and only 16 for. Here’s some of the reasons why I think we lost.
AI, especially within the context of
marketing, has become emblematic of technological advance.
Marketing is besieged. Consumers
are quite rightly becoming more and more aware of the implications of the
harvesting of their data for marketing (and other) purposes.
Marketers and brands are in a
constant arms race with consumers, legislation and each other to find an edge
that will enable them to get their products into the public consciousness.
Consequently it’s become heresy
in marketing circles to take an anti-technological advance position. And
rightly so - marketing and advertising technology is enabling us to be far more
efficient and relevant with our budgets whilst providing measurement
opportunities that we could only dreamed of 10 years ago.
AI is definitely part of this
story, and as such I have absolutely no problem with the technology.
The debate, however, was not
about whether technology has a place in marketing or if we should return to
some kind of halcyon pre-digital era populated by smoking alcoholics like Don
The debate was about whether AI -
specifically algorithmic curation and recommendation threatens consumer choice,
and I maintain that it does.
As consumers we can’t expect
[online] retailers to use their algorithms to reduce our cognitive load on
choices around basic commodities like batteries and razor blades and yet leave
us to make open choices around more fundamental decisions like whether we buy
from Amazon own range or an independent or local supplier.
We focused on choice, but the chamber voted
on whether technology was good or bad
In retrospect we should have been
clearer about the definitions. We do need

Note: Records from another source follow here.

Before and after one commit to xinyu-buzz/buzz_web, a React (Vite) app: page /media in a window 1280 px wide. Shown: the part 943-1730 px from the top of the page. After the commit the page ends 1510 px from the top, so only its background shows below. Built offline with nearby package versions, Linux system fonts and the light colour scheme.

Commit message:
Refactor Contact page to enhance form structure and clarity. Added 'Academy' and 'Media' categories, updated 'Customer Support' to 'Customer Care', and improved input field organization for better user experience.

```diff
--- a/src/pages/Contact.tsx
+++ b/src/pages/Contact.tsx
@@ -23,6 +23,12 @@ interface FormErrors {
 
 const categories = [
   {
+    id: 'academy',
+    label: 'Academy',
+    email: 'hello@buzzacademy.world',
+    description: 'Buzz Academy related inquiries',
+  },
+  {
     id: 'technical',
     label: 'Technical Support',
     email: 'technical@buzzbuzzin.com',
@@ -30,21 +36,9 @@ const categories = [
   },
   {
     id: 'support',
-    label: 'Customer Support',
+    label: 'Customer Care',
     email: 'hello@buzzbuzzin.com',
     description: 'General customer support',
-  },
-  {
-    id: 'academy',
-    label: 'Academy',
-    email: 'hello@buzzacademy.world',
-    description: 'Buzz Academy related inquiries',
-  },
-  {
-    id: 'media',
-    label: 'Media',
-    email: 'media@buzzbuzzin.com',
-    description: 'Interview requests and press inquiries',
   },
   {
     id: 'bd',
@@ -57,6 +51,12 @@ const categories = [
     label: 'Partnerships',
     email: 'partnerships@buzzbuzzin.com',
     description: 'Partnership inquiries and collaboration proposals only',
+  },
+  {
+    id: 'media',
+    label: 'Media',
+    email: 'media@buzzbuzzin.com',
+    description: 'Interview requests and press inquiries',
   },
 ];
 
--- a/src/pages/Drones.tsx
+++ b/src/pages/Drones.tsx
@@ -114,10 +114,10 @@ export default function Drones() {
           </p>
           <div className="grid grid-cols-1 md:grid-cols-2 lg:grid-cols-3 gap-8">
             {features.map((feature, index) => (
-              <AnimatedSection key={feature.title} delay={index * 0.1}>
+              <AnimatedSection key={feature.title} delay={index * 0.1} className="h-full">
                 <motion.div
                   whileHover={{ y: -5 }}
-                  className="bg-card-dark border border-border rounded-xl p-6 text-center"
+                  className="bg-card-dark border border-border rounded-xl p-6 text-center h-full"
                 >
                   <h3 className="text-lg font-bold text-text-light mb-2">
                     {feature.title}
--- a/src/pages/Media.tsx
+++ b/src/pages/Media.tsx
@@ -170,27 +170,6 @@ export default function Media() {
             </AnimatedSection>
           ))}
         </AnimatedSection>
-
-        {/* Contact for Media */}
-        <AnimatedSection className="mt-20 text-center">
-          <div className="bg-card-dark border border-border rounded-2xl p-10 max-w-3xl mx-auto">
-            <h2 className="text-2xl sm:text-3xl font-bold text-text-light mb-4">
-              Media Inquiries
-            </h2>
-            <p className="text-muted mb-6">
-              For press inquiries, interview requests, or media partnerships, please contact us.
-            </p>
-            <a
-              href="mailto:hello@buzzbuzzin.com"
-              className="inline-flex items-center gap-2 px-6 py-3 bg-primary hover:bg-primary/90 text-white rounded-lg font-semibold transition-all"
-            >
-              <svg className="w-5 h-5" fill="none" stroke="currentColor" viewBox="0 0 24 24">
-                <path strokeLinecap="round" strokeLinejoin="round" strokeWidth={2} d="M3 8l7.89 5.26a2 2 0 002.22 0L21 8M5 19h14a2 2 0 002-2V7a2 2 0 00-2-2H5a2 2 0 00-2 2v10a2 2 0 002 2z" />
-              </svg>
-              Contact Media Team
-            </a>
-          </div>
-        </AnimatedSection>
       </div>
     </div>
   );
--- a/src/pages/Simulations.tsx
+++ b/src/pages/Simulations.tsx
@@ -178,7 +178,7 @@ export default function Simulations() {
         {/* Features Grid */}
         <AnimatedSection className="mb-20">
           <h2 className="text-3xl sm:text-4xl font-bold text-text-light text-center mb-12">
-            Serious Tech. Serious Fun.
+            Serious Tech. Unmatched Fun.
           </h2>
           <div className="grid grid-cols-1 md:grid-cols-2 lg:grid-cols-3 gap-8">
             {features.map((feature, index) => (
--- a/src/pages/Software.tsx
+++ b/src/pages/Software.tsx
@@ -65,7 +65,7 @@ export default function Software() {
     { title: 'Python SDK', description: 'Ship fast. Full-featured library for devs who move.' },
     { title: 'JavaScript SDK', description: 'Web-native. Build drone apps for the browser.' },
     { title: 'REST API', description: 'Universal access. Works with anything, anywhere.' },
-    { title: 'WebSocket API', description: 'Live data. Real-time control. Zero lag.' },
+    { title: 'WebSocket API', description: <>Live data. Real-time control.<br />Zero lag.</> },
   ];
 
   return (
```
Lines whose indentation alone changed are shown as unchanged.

help to access the overwhelming amount of content and product that exists
online. New technology like voice interfaces and augmented reality are creating far more natural and
democratic ways of interacting with content.
AI plays an important role in
making sense of the enormous amount of data being produced by individuals and
the built environment. Without AI, the future of Smart Cities, healthcare,
clean safe transportation, entertainment and so much more would simply not
We should have focused on drawing
a distinction between the dangers of sliding silently into a future where our
ability to make decisions for ourselves has become so stunted that we don’t
even realise it’s gone, and all the amazing benefits that artificial
intelligence can offer.
We need to equip consumers with
the desire to question, the desire to look beyond what is served up via an
Give a man a car, and he’ll walk
Give a man a decision-ing engine
and he’ll think less.
It’s hard to recover a skill that
you didn’t even know you lost.
Marc Curtis, Ideation Manager, Lyreco Group
Marc has spent the last 18 years working in the digital technology and marketing space, first as a developer and, for the last 5 years, running an innovation lab at a top London agency. Marc recently moved client side where he now leads the charge on disruptive innovation fro Lyreco, a global office solutions company. By contrast Marc's side hustle is LivingUnplugged.com - a site dedicated to helping people reconnect with analogue pursuits like baking bread, using your hands and enjoying time away from technology.